**Exercise description**
Repeat the data exactly, please; no pictures belong in the copy.

**Supplied material**

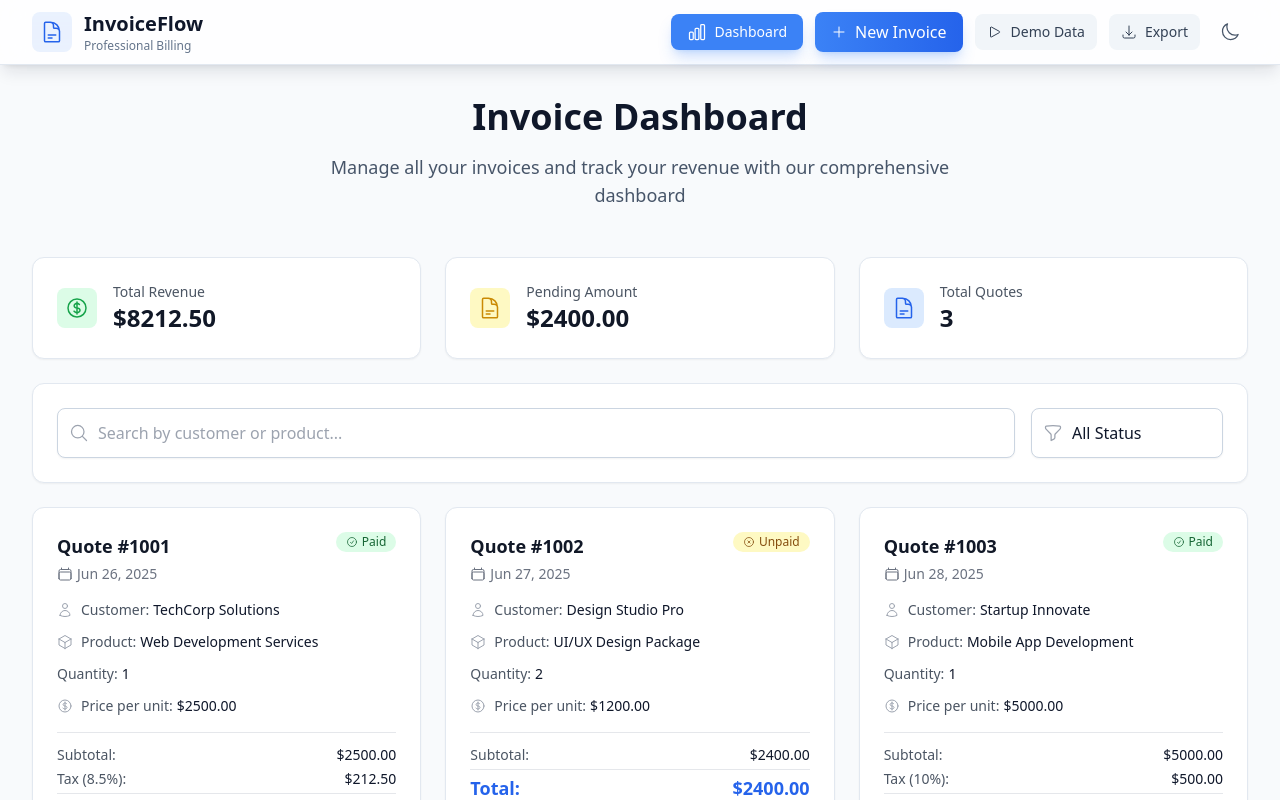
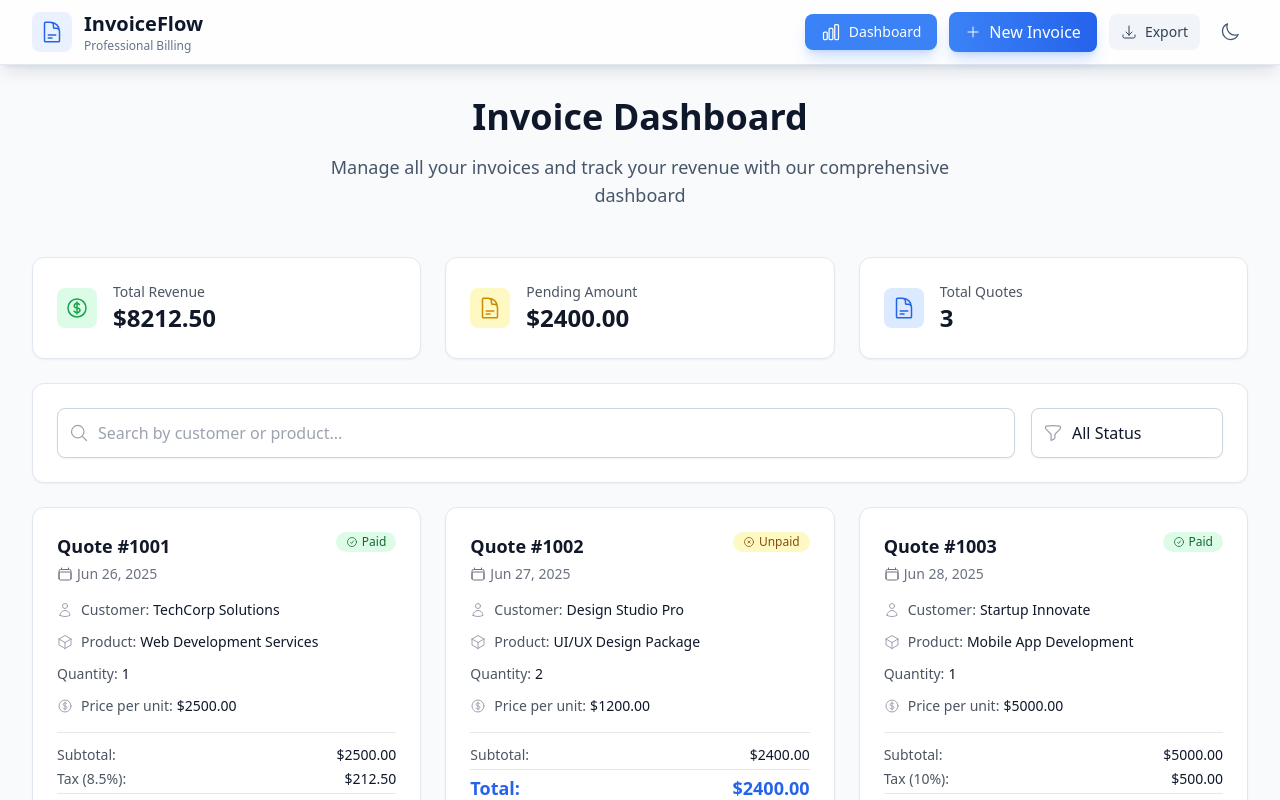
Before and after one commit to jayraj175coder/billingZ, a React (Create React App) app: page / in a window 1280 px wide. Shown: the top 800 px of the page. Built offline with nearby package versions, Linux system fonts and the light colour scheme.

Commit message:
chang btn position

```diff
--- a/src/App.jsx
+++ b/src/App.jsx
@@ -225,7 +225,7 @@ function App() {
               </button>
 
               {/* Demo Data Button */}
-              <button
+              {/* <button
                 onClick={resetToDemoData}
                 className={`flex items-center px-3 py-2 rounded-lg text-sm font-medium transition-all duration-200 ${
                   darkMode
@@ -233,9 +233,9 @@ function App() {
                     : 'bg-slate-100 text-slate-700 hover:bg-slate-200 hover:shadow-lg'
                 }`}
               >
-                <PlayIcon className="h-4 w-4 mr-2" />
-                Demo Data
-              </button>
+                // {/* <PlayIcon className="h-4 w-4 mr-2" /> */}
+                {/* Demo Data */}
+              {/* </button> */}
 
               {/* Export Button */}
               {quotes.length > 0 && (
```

**Written response**
Before and after one commit to jayraj175coder/billingZ, a React (Create React App) app: page / in a window 1280 px wide. Shown: the top 800 px of the page. Built offline with nearby package versions, Linux system fonts and the light colour scheme.

Commit message:
chang btn position

```diff
--- a/src/App.jsx
+++ b/src/App.jsx
@@ -225,7 +225,7 @@ function App() {
               </button>
 
               {/* Demo Data Button */}
-              <button
+              {/* <button
                 onClick={resetToDemoData}
                 className={`flex items-center px-3 py-2 rounded-lg text-sm font-medium transition-all duration-200 ${
                   darkMode
@@ -233,9 +233,9 @@ function App() {
                     : 'bg-slate-100 text-slate-700 hover:bg-slate-200 hover:shadow-lg'
                 }`}
               >
-                <PlayIcon className="h-4 w-4 mr-2" />
-                Demo Data
-              </button>
+                // {/* <PlayIcon className="h-4 w-4 mr-2" /> */}
+                {/* Demo Data */}
+              {/* </button> */}
 
               {/* Export Button */}
               {quotes.length > 0 && (
```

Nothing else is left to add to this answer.